(Stored dataset items)
________________________________________

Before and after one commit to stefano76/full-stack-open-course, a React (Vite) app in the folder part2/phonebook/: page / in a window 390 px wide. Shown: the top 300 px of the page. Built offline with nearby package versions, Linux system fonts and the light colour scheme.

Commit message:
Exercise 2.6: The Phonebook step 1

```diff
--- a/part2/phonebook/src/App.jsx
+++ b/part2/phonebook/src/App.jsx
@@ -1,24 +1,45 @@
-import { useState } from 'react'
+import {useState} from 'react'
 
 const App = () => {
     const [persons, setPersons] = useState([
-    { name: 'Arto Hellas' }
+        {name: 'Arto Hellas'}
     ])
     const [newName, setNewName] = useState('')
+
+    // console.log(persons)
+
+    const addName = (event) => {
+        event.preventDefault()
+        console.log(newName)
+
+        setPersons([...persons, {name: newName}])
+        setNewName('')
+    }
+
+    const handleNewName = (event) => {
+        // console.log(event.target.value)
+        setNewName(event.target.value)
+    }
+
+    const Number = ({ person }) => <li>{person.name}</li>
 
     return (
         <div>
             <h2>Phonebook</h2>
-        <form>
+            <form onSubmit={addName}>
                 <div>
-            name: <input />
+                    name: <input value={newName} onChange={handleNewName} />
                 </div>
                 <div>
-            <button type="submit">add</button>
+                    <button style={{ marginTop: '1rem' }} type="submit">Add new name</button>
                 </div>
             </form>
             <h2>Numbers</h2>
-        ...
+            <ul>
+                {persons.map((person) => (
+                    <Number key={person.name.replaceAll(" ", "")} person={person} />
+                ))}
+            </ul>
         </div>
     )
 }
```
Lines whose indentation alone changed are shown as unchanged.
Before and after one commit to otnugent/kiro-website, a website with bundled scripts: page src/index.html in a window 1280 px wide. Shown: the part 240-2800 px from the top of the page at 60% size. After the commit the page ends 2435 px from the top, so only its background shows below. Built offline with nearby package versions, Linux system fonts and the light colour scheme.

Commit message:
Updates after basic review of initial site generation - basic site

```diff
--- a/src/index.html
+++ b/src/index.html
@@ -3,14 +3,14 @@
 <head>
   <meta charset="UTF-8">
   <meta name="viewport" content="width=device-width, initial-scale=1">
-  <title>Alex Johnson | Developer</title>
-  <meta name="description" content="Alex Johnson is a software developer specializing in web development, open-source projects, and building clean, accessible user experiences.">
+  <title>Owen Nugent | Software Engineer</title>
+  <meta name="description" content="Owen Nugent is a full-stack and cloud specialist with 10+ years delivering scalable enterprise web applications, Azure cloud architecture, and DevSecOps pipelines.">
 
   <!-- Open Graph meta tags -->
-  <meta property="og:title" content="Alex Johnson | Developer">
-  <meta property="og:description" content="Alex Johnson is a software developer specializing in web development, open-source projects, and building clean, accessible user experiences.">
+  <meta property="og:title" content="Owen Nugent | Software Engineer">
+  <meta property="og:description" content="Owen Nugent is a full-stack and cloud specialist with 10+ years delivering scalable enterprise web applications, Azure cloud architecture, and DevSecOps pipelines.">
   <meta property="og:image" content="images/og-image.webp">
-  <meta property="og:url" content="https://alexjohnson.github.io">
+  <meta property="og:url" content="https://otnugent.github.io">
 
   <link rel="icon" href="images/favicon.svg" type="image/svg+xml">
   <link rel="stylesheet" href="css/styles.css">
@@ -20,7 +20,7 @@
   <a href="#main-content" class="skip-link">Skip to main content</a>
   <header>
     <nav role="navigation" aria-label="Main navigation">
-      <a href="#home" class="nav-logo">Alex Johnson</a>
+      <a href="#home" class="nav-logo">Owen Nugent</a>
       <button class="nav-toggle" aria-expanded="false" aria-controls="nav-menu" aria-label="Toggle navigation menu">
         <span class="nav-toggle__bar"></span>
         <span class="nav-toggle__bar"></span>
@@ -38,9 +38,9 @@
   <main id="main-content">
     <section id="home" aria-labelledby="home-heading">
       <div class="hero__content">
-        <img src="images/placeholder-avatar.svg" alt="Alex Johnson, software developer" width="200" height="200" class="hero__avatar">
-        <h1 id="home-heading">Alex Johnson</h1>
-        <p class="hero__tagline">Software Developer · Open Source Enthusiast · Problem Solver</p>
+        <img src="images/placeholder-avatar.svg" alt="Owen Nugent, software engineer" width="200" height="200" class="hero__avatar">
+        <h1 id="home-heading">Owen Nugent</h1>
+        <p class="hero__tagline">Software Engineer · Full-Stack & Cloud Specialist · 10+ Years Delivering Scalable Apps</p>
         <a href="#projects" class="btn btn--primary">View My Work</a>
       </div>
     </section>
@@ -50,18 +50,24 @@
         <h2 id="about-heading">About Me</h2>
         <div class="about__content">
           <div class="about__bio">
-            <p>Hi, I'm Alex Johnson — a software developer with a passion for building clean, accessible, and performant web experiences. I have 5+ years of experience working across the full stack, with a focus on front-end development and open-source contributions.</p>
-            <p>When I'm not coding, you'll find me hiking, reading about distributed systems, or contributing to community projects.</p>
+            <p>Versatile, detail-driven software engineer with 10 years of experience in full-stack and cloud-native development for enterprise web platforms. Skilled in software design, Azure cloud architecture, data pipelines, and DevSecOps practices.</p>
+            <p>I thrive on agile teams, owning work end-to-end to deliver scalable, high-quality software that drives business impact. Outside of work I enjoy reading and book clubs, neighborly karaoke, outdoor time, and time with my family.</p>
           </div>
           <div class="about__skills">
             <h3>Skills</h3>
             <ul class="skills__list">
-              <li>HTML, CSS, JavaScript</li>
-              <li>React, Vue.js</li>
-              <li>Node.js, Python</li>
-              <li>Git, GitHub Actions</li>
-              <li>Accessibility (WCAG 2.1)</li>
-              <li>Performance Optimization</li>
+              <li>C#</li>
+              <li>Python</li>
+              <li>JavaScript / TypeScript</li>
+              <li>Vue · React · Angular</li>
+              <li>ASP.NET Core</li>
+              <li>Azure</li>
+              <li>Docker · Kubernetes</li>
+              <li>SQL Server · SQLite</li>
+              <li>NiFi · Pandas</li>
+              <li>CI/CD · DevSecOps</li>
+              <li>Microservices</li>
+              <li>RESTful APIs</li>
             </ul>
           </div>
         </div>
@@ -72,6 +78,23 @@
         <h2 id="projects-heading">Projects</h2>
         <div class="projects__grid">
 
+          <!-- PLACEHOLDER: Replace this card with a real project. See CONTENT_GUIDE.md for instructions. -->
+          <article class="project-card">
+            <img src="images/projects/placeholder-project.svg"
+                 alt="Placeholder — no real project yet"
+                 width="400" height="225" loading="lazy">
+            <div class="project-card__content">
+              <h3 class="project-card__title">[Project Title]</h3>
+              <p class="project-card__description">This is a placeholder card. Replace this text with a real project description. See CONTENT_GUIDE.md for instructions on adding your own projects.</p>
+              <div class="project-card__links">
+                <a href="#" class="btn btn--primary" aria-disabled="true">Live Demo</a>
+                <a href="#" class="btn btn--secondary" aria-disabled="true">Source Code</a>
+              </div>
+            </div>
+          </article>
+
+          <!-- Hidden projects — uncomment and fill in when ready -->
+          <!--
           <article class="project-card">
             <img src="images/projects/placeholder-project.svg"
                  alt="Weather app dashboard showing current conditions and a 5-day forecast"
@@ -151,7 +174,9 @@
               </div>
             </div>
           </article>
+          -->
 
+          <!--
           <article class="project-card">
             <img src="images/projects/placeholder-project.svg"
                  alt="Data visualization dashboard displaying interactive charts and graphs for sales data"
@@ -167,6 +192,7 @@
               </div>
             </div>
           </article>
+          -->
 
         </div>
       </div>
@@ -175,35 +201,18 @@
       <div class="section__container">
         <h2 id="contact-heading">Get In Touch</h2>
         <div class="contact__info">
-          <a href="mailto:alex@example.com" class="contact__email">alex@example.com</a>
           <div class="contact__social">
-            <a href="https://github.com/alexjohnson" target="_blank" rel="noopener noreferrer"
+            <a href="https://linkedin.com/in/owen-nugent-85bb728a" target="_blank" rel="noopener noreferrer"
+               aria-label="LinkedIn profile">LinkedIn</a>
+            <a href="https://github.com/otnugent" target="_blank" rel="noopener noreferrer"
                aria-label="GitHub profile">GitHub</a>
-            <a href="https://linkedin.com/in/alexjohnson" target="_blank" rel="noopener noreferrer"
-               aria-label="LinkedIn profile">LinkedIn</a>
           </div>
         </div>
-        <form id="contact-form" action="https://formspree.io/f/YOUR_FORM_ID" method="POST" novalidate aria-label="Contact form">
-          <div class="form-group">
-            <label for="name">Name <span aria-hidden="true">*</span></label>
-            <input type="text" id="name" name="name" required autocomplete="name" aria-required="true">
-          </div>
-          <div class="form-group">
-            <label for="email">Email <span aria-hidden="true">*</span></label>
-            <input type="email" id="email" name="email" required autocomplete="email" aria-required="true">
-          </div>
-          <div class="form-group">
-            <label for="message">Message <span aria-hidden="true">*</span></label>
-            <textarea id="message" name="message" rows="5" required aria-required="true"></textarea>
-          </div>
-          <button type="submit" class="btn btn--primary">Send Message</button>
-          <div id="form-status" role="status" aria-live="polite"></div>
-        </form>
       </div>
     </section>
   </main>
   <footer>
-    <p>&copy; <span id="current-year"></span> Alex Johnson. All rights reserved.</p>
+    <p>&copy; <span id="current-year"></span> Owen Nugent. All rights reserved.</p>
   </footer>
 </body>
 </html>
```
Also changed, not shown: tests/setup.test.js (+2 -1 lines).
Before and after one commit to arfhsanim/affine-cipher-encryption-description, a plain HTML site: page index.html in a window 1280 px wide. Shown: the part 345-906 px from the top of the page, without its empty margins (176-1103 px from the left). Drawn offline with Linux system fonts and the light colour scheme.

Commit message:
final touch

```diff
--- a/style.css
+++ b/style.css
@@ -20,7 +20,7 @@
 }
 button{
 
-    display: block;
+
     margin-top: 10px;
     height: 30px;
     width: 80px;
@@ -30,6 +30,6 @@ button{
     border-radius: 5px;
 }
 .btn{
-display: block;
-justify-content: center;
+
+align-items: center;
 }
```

________________________________________

* [Task goal]: Copy all lines above where "event" is present.

* [The answer]:
+    const addName = (event) => {
+        event.preventDefault()
+    const handleNewName = (event) => {
+        // console.log(event.target.value)
+        setNewName(event.target.value)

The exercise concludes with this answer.